“At this point I can say that I am mentally exhausted. I know about math and trends and I know that I will not reach the 75% threshold for induction,” Schilling wrote. “As I have said many times over the past few years to those I have spoken to in my heart, I am at peace. Nothing, zero, none of the claims made by any of the authors is deserved.”
“Whatever my player is, it will be the truth and one that I deserve for better or for worse,” he continued. “The game made it clear that it doesn’t want me back and that’s fine. The game owes me exactly nothing. There has been a billion times more than it needs to be and I will be deeply in debt forever.”
The closure of the BBWAA voting is only part of the reason the hall won’t be attracting new members this year. The Hall Veterans Committees typically meet shortly before the annual winter meeting to review candidates whose eligibility for writers’ ballots has expired. The 2020 winter meetings were held practically due to the COVID-19 pandemic, so the era committees did not meet and candidates will not be considered again until the 2021 meeting in December.
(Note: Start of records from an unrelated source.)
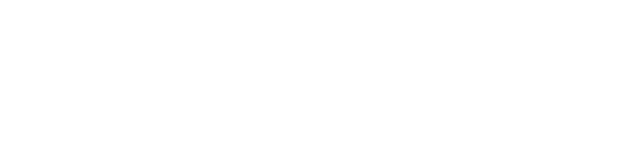
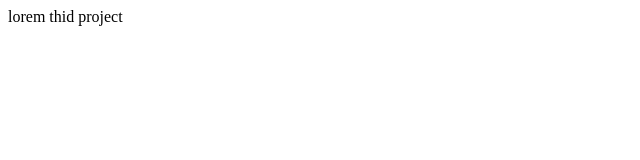
Before and after one commit to AmirAliannezhadi/first-repository, a plain HTML site: page index.html in a window 1280 px wide. Shown: the whole page, without its empty margins (0-640 px from the left). Drawn offline with Linux system fonts and the light colour scheme.

Commit message:
a paragraph added to index.heml

```diff
--- a/index.html
+++ b/index.html
@@ -6,7 +6,9 @@
     <link rel="stylesheet" href="./style.css">
 </head>
 <body>
-
+    <p>
+        lorem thid project
+    </p>
 
     <script src="./javascript/script.js"></script>
 </body>
```
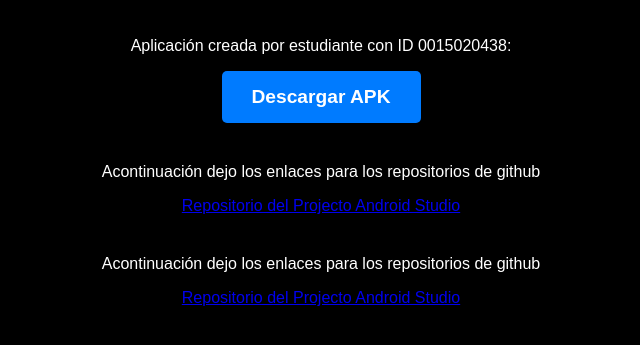
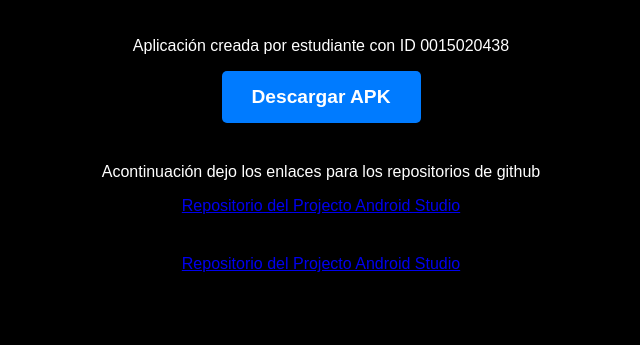
Before and after one commit to erlyn-xz1/SubeYDescarga, a plain HTML site: page index.html in a window 1280 px wide. Shown: the part 61-406 px from the top of the page, without its empty margins (319-959 px from the left). Drawn offline with Linux system fonts and the light colour scheme.

Commit message:
Conficuación de los enlaces

```diff
--- a/index.html
+++ b/index.html
@@ -9,13 +9,12 @@
 <body>
     <h1>Trabajo Entregable</h1>
 
-    <p>Aplicación creada por estudiante con ID 0015020438:</p>
+    <p>Aplicación creada por estudiante con ID 0015020438</p>
     <a href="./app-release.apk" class="download-button" download="mi_aplicacion.apk">Descargar APK</a>
 
     <p>Acontinuación dejo los enlaces para los repositorios de github</p>
     <a href="https://github.com/erlyn-xz1/TB4.git">Repositorio del Projecto Android Studio</a>
-
-    <p>Acontinuación dejo los enlaces para los repositorios de github</p>
+    <p></p>
     <a href="https://github.com/erlyn-xz1/TB4.git">Repositorio del Projecto Android Studio</a>
 
 </body>
```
Tuesday’s announcement means that for the first time since the Kennedy administration, no new player has received Cooperstown access. From 1958 to 1960 only Zack Wheat (1959) was selected.
The announcement was the ninth time that the BBWAA did not select anyone in the voting process. The last time it was in 2013, when three players were given access through a veterans committee. A record of 14 voters sent blank ballots, surpassing 12 in 2006.
The news doesn’t mean the 2021 induction ceremony, which normally takes place in Cooperstown every summer, will be quiet. As the pandemic forced the 2020 ceremony to be postponed, last year’s quartet of selected people will be honored in July of this year. This group includes the players Derek Jeter, Larry Walker and Ted Simmons, as well as the legendary labor leader Marvin Miller.
One of the biggest winners in this year’s vote was long-time third baseman Scott Rolen, whose share rose from 35.3% to 52.9% in his fourth year of election. Among the first-time voters, pitcher Mark Bührle (11%) was the best voter. The only other first-time candidates who hit the 5% threshold to stay on the ballot next year were Torii Hunter (9.5%) and Tim Hudson (5.2).
Next year’s pick will include sluggers Alex Rodriguez and David Ortiz, Philadelphia Phillies stars Jimmy Rollins and Ryan Howard, switch-hitting Mark Teixeira, and two-time Cy Young Award winner Tim Lincecum.
Information from The Associated Press was used in this report.